● **Exercise details**
Copy the data that follows exactly as it is, excluding all pictures.

● **Excerpted records**

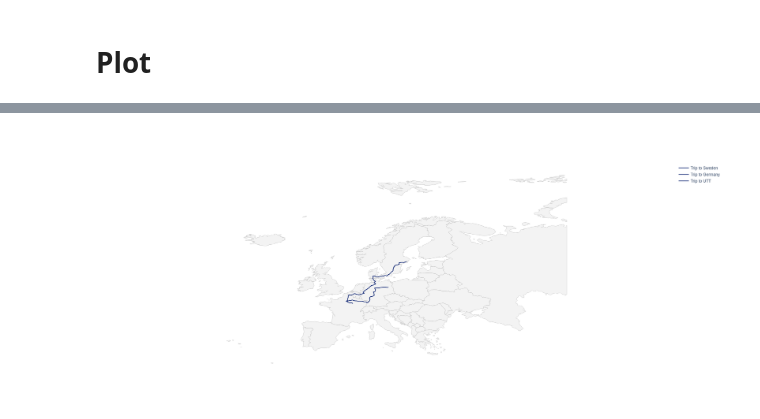
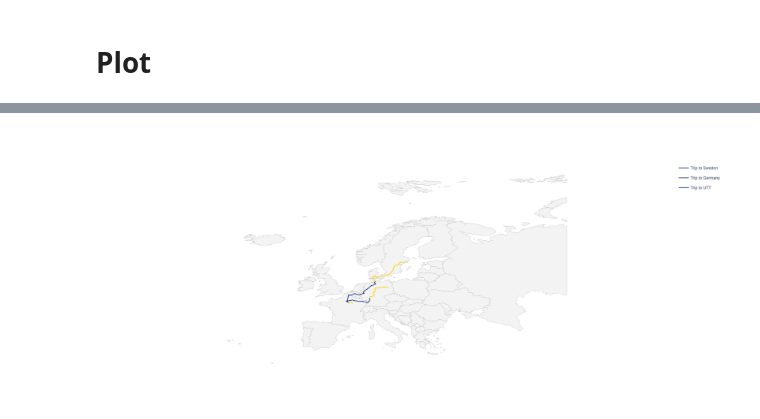
Before and after one commit to romain894/train-route-map, a Jupyter notebook: Example_notebook.ipynb, the cells around one changed output, grey strips where cells are left out. Cells and saved outputs as stored; diff of their text form; code cells hidden in the pictures.

Commit message:
added partial route plotting

```diff
--- a/Example_notebook.ipynb
+++ b/Example_notebook.ipynb
@@ -75,14 +75,14 @@ for index, row in df.iterrows():
         df.at[index, 'route_lenght'][i] = distance.geodesic((row['route'][i][1], row['route'][i][0]), (row['route'][i + 1][1], row['route'][i + 1][0])).km
 
 
-def split_trip_path(ratio, route, lenght):
+def split_trip_path(route, lenght, ratio):
     """ Split the trip in two paths. 0 <= ratio <= 1 """
     if ratio == 0:
         # no need to split, we want all the trip in a
-        return route, []
+        return [], route
     if ratio == 1:
         # no need to split, we want all the trip in b
-        return [], route
+        return route, []
     route = copy.deepcopy(route)
     lenght = copy.deepcopy(lenght)
     # compute cum sum of route_lenght
@@ -116,48 +116,73 @@ def split_trip_path(ratio, route, lenght):
     # print(route_b)
     return route_a, route_b
 
-# split_trip_path(0.5, df.at[1, 'route'], df.at[1, 'route_lenght'])
+# split_trip_path(df.at[1, 'route'], df.at[1, 'route_lenght'], 0.5)
 # %% [markdown]
 # Plot
 # %%
 fig = go.Figure()
 
+def plot_route(fig, route, lenght, name, ratio = 0.5):
+    # split route with ratio
+    route_a, route_b = split_trip_path(route, lenght, ratio)
+    if route_a:
+        # unzip the list of coordinates
+        lons = list(zip(*route_a))[0]
+        lats = list(zip(*route_a))[1]
+        fig.add_trace(
+            go.Scattergeo(
+                name = name,
+                lon = lons,
+                lat = lats,
+                mode = 'lines',
+                line = dict(width = 2,color = primary_color),
+                opacity = 1,
+                legendgroup=name
+            )
+        )
+    if route_b:
+        # unzip the list of coordinates
+        lons = list(zip(*route_b))[0]
+        lats = list(zip(*route_b))[1]
+        fig.add_trace(
+            go.Scattergeo(
+                name = name,
+                lon = lons,
+                lat = lats,
+                mode = 'lines',
+                line = dict(width = 2,color = secondary_color),
+                opacity = 1,
+                showlegend = False,
+                legendgroup = name
+            )
+        )
+
+
+
 for index, row in df.iterrows():
-    # unzip the list of coordinates
-    lons = list(zip(*row['route']))[0]
-    lats = list(zip(*row['route']))[1]
-    fig.add_trace(
-        go.Scattergeo(
-            name = row['trip_name'],
-            lon = lons,
-            lat = lats,
-            mode = 'lines',
-            line = dict(width = 2,color = primary_color),
-            opacity = 1,
-        )
-    )
+    plot_route(fig, row['route'], row['route_lenght'], row['trip_name'])
 
 fig.update_layout(
     # title_text = "My trip",
     showlegend = True,
     height=800,
     width = 1200,
 )
 
 fig.update_geos(
     visible=False,
     resolution=50,
     showcountries=True,
     showland=True,
     scope = 'europe',
     projection_type = "equirectangular",
     landcolor = landcolor,
     countrycolor = countrycolor,
 )
 
 fig.show()
 
 fig.write_image("example_map.svg")
 # %% [output]
 [interactive output not drawn]
-[figure, old version]
+[figure, new version]
```
Also changed, not shown: 1 other file.
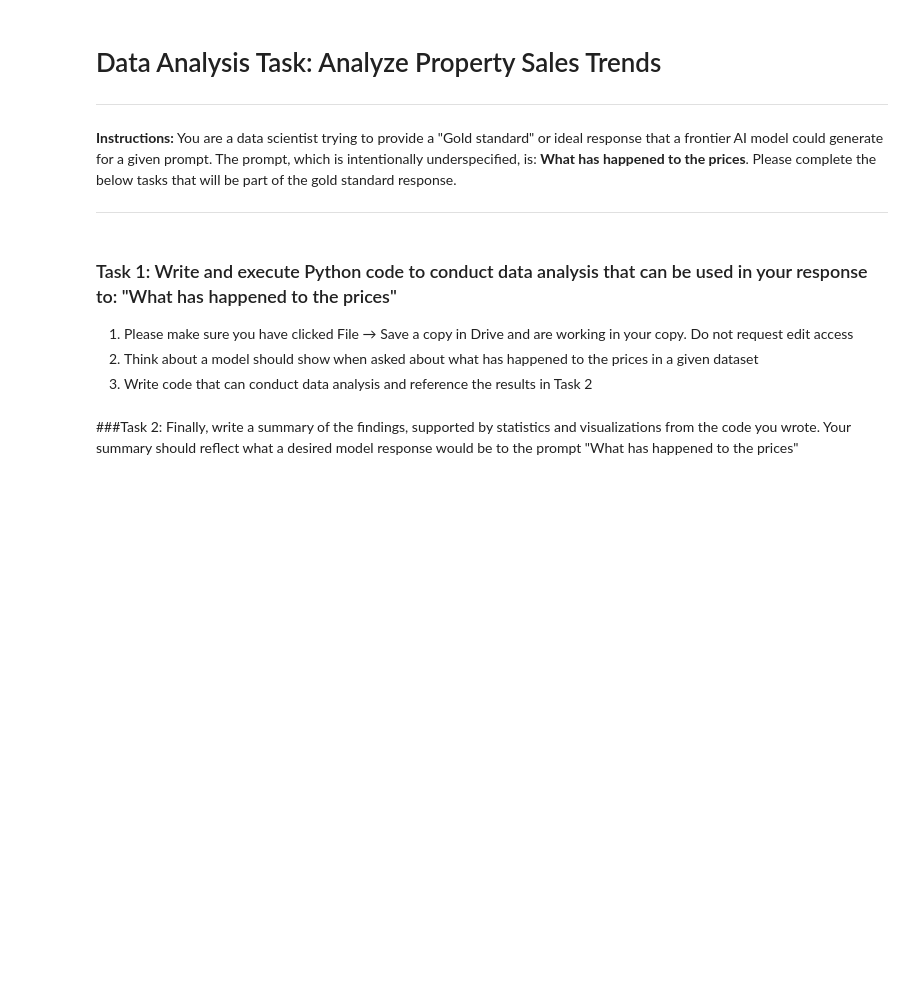
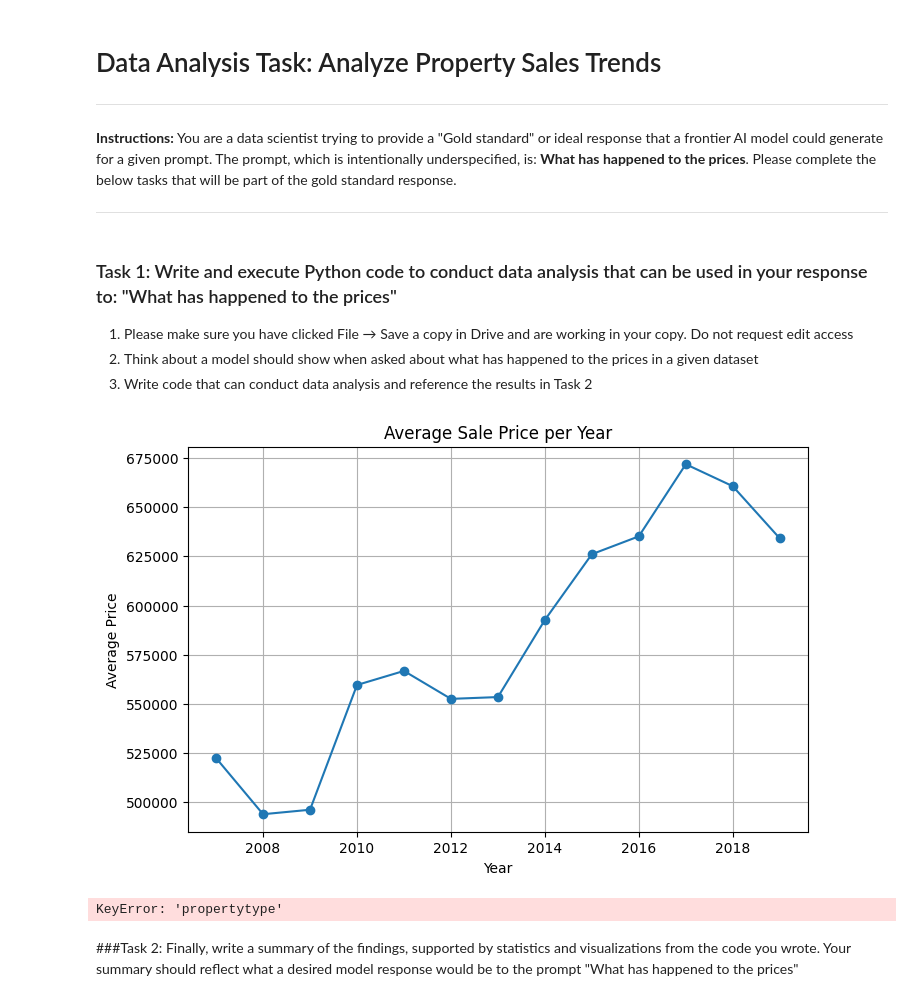
Before and after one commit to Gls2025/ProductDemandForecasting, a Jupyter notebook: DataScientestInterview.ipynb, the cells around one changed output. Saved outputs shown, nothing was run; the diff lists cells and outputs as text; code cells hidden in the pictures; blank space fills up the shorter version.

```diff
--- a/DataScientestInterview.ipynb
+++ b/DataScientestInterview.ipynb
@@ -55,5 +66,46 @@ KeyboardInterrupt:
 1. Please make sure you have clicked File → Save a copy in Drive and are working in your copy. Do not request edit access
 2. Think about a model should show when asked about what has happened to the prices in a given dataset
 3. Write code that can conduct data analysis and reference the results in Task 2
+# %%
+import pandas as pd
+import matplotlib.pyplot as plt
+
+# Load the dataset (already in your notebook as raw_sales.csv)
+df = pd.read_csv("raw_sales.csv")
+
+# Convert datesold to datetime
+df['datesold'] = pd.to_datetime(df['datesold'])
+
+# Extract year and month for trend analysis
+df['year'] = df['datesold'].dt.year
+df['month'] = df['datesold'].dt.month
+
+# --- Overall yearly trend ---
+avg_price_year = df.groupby('year')['price'].mean()
+
+plt.figure(figsize=(8,5))
+avg_price_year.plot(marker='o')
+plt.title("Average Sale Price per Year")
+plt.xlabel("Year")
+plt.ylabel("Average Price")
+plt.grid(True)
+plt.show()
+
+# --- Breakdown by property type ---
+avg_price_type = df.groupby(['year','propertytype'])['price'].mean().unstack()
+
+avg_price_type.plot(marker='o', figsize=(8,5))
+plt.title("Average Price by Property Type Over Time")
+plt.xlabel("Year")
+plt.ylabel("Average Price")
+plt.grid(True)
+plt.show()
+
+# --- Descriptive stats ---
+summary_stats = df['price'].describe()
+summary_stats
+# %% [output]
+[figure, added]
+KeyError: 'propertytype'
 # %% [markdown]
 ###Task 2: Finally, write a summary of the findings, supported by statistics and visualizations from the code you wrote. Your summary should reflect what a desired model response would be to the prompt "What has happened to the prices"
```
Also changed, not shown: parts of 2 cells of this notebook.
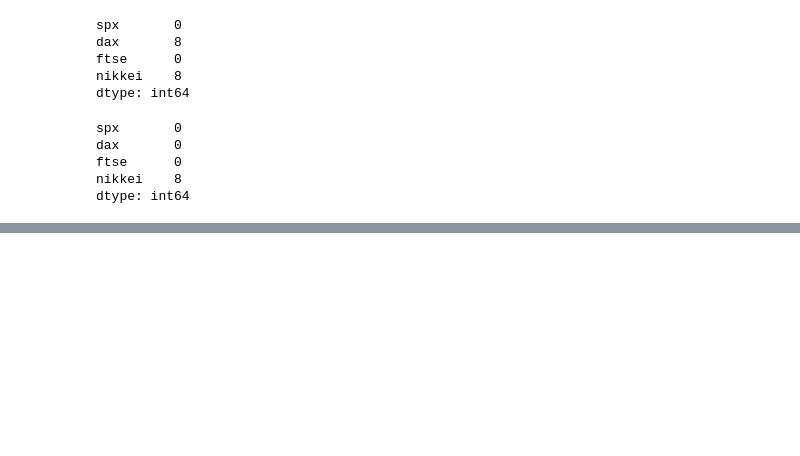
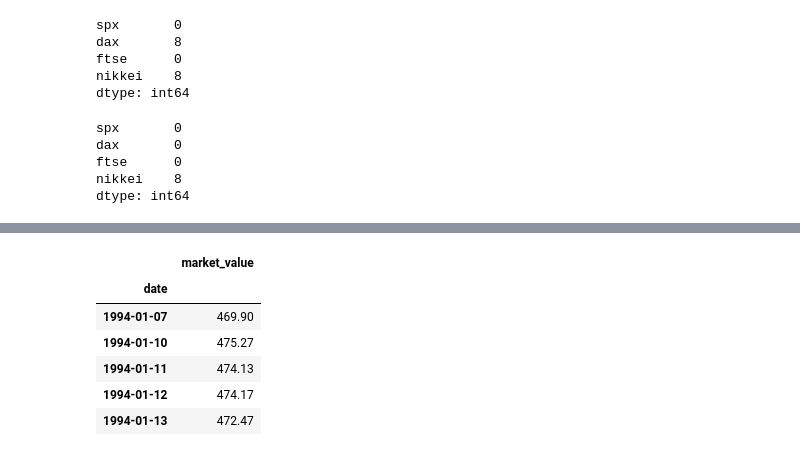
Before and after one commit to Yanasants/time_series, a Jupyter notebook: introduction_to_time_series.ipynb, the cells around one changed output, grey strips where cells are left out. Saved outputs shown, nothing was run; the diff lists cells and outputs as text; code cells hidden in the pictures; blank space fills up the shorter version.

```diff
--- a/introduction_to_time_series.ipynb
+++ b/introduction_to_time_series.ipynb
@@ -173,0 +192,10 @@ dtype: int64
+# %%
+df_comp.head()
+# %% [output]
+|  | market_value |
+| date |  |
+| 1994-01-07 | 469.90 |
+| 1994-01-10 | 475.27 |
+| 1994-01-11 | 474.13 |
+| 1994-01-12 | 474.17 |
+| 1994-01-13 | 472.47 |
```
Also changed, not shown: parts of 13 cells of this notebook.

● **Final answer**
Before and after one commit to romain894/train-route-map, a Jupyter notebook: Example_notebook.ipynb, the cells around one changed output, grey strips where cells are left out. Cells and saved outputs as stored; diff of their text form; code cells hidden in the pictures.

Commit message:
added partial route plotting

```diff
--- a/Example_notebook.ipynb
+++ b/Example_notebook.ipynb
@@ -75,14 +75,14 @@ for index, row in df.iterrows():
         df.at[index, 'route_lenght'][i] = distance.geodesic((row['route'][i][1], row['route'][i][0]), (row['route'][i + 1][1], row['route'][i + 1][0])).km
 
 
-def split_trip_path(ratio, route, lenght):
+def split_trip_path(route, lenght, ratio):
     """ Split the trip in two paths. 0 <= ratio <= 1 """
     if ratio == 0:
         # no need to split, we want all the trip in a
-        return route, []
+        return [], route
     if ratio == 1:
         # no need to split, we want all the trip in b
-        return [], route
+        return route, []
     route = copy.deepcopy(route)
     lenght = copy.deepcopy(lenght)
     # compute cum sum of route_lenght
@@ -116,48 +116,73 @@ def split_trip_path(ratio, route, lenght):
     # print(route_b)
     return route_a, route_b
 
-# split_trip_path(0.5, df.at[1, 'route'], df.at[1, 'route_lenght'])
+# split_trip_path(df.at[1, 'route'], df.at[1, 'route_lenght'], 0.5)
 # %% [markdown]
 # Plot
 # %%
 fig = go.Figure()
 
+def plot_route(fig, route, lenght, name, ratio = 0.5):
+    # split route with ratio
+    route_a, route_b = split_trip_path(route, lenght, ratio)
+    if route_a:
+        # unzip the list of coordinates
+        lons = list(zip(*route_a))[0]
+        lats = list(zip(*route_a))[1]
+        fig.add_trace(
+            go.Scattergeo(
+                name = name,
+                lon = lons,
+                lat = lats,
+                mode = 'lines',
+                line = dict(width = 2,color = primary_color),
+                opacity = 1,
+                legendgroup=name
+            )
+        )
+    if route_b:
+        # unzip the list of coordinates
+        lons = list(zip(*route_b))[0]
+        lats = list(zip(*route_b))[1]
+        fig.add_trace(
+            go.Scattergeo(
+                name = name,
+                lon = lons,
+                lat = lats,
+                mode = 'lines',
+                line = dict(width = 2,color = secondary_color),
+                opacity = 1,
+                showlegend = False,
+                legendgroup = name
+            )
+        )
+
+
+
 for index, row in df.iterrows():
-    # unzip the list of coordinates
-    lons = list(zip(*row['route']))[0]
-    lats = list(zip(*row['route']))[1]
-    fig.add_trace(
-        go.Scattergeo(
-            name = row['trip_name'],
-            lon = lons,
-            lat = lats,
-            mode = 'lines',
-            line = dict(width = 2,color = primary_color),
-            opacity = 1,
-        )
-    )
+    plot_route(fig, row['route'], row['route_lenght'], row['trip_name'])
 
 fig.update_layout(
     # title_text = "My trip",
     showlegend = True,
     height=800,
     width = 1200,
 )
 
 fig.update_geos(
     visible=False,
     resolution=50,
     showcountries=True,
     showland=True,
     scope = 'europe',
     projection_type = "equirectangular",
     landcolor = landcolor,
     countrycolor = countrycolor,
 )
 
 fig.show()
 
 fig.write_image("example_map.svg")
 # %% [output]
 [interactive output not drawn]
-[figure, old version]
+[figure, new version]
```
Also changed, not shown: 1 other file.
Before and after one commit to Gls2025/ProductDemandForecasting, a Jupyter notebook: DataScientestInterview.ipynb, the cells around one changed output. Saved outputs shown, nothing was run; the diff lists cells and outputs as text; code cells hidden in the pictures; blank space fills up the shorter version.

```diff
--- a/DataScientestInterview.ipynb
+++ b/DataScientestInterview.ipynb
@@ -55,5 +66,46 @@ KeyboardInterrupt:
 1. Please make sure you have clicked File → Save a copy in Drive and are working in your copy. Do not request edit access
 2. Think about a model should show when asked about what has happened to the prices in a given dataset
 3. Write code that can conduct data analysis and reference the results in Task 2
+# %%
+import pandas as pd
+import matplotlib.pyplot as plt
+
+# Load the dataset (already in your notebook as raw_sales.csv)
+df = pd.read_csv("raw_sales.csv")
+
+# Convert datesold to datetime
+df['datesold'] = pd.to_datetime(df['datesold'])
+
+# Extract year and month for trend analysis
+df['year'] = df['datesold'].dt.year
+df['month'] = df['datesold'].dt.month
+
+# --- Overall yearly trend ---
+avg_price_year = df.groupby('year')['price'].mean()
+
+plt.figure(figsize=(8,5))
+avg_price_year.plot(marker='o')
+plt.title("Average Sale Price per Year")
+plt.xlabel("Year")
+plt.ylabel("Average Price")
+plt.grid(True)
+plt.show()
+
+# --- Breakdown by property type ---
+avg_price_type = df.groupby(['year','propertytype'])['price'].mean().unstack()
+
+avg_price_type.plot(marker='o', figsize=(8,5))
+plt.title("Average Price by Property Type Over Time")
+plt.xlabel("Year")
+plt.ylabel("Average Price")
+plt.grid(True)
+plt.show()
+
+# --- Descriptive stats ---
+summary_stats = df['price'].describe()
+summary_stats
+# %% [output]
+[figure, added]
+KeyError: 'propertytype'
 # %% [markdown]
 ###Task 2: Finally, write a summary of the findings, supported by statistics and visualizations from the code you wrote. Your summary should reflect what a desired model response would be to the prompt "What has happened to the prices"
```
Also changed, not shown: parts of 2 cells of this notebook.
Before and after one commit to Yanasants/time_series, a Jupyter notebook: introduction_to_time_series.ipynb, the cells around one changed output, grey strips where cells are left out. Saved outputs shown, nothing was run; the diff lists cells and outputs as text; code cells hidden in the pictures; blank space fills up the shorter version.

```diff
--- a/introduction_to_time_series.ipynb
+++ b/introduction_to_time_series.ipynb
@@ -173,0 +192,10 @@ dtype: int64
+# %%
+df_comp.head()
+# %% [output]
+|  | market_value |
+| date |  |
+| 1994-01-07 | 469.90 |
+| 1994-01-10 | 475.27 |
+| 1994-01-11 | 474.13 |
+| 1994-01-12 | 474.17 |
+| 1994-01-13 | 472.47 |
```
Also changed, not shown: parts of 13 cells of this notebook.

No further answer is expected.